Ning L, Wan S, Liu C, et al. New levels of vertebral compression fractures after percutaneous kyphoplasty: retrospective analysis of styles and risk factors. Pain Physician. 2015;18(6):565.
This study was supported by fund assistance as follows:
1. Six Talent Peaks Project in Jiangsu Province (item no. WSW-133)
2. The fifth period 333 talents project in Jiangsu Province (item no. BRA2016159)
3. Project of Jiangsu Health Commission (item no. H2018022)
4. Yangzhou City Science and Education Strengthening Key Discipline (item no. YWKJ2018-3)
Ethics approval and consent to participate
This study has been approved by the ethics committee of the Northern Jiangsu People’s Hospital, and the committee’s reference number is 2018067.
Consent for publication
The authors declare that they have no competing interests.
Springer Nature remains neutral with regard to jurisdictional claims in published maps and institutional affiliations.
About this article
Cite this article
Hu, L., Sun, H., Wang, H. et al. Cement injection and postoperative vertebral fractures during vertebroplasty. J Orthop Surg Res 14, 228 (2019). https://doi.org/10.1186/s13018-019-1273-z
- Osteoporotic vertebral compression fractures (OVCF)
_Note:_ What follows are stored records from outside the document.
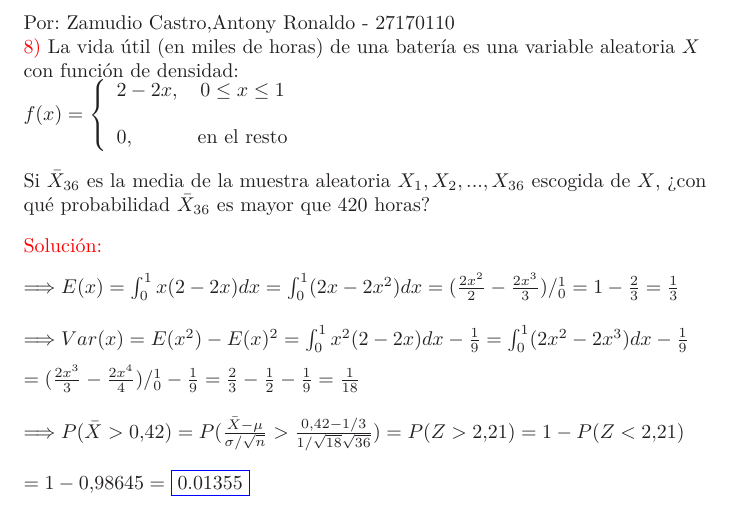
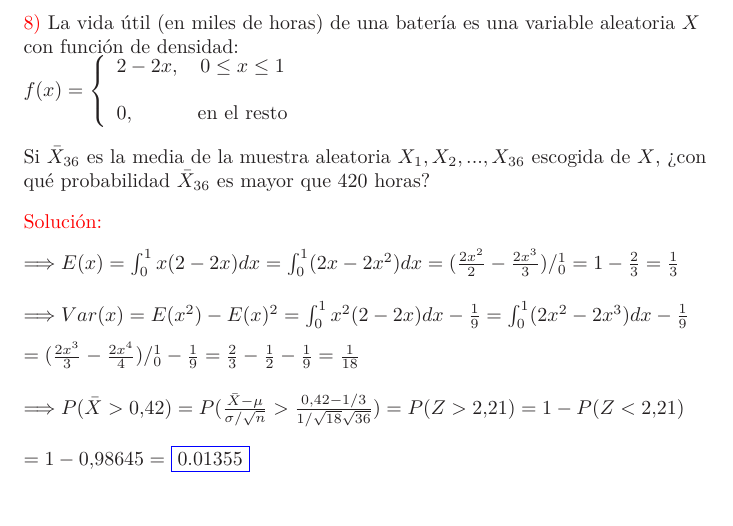
Before and after one commit to JMRPgithub/estadistica-2, a LaTeX document (ejm.tex): part of page 1 of 3, cut at the place of the change. Compiled offline with LaTeX, dvips and Ghostscript.

Commit message:
Update ejm.tex

```diff
--- a/ejm.tex
+++ b/ejm.tex
@@ -10,8 +10,6 @@
 \usepackage{pdfpages}
 
 \begin{document}
-
-Por: Zamudio Castro,Antony Ronaldo - 27170110
 
 \textcolor{red}{8)} La vida 'util (en miles de horas) de una bater'ia es una variable aleatoria $X$ con funci'on de densidad:
 
```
- Percutaneous vertebroplasty
- Bone cement injection rate
- Adjacent vertebral fractures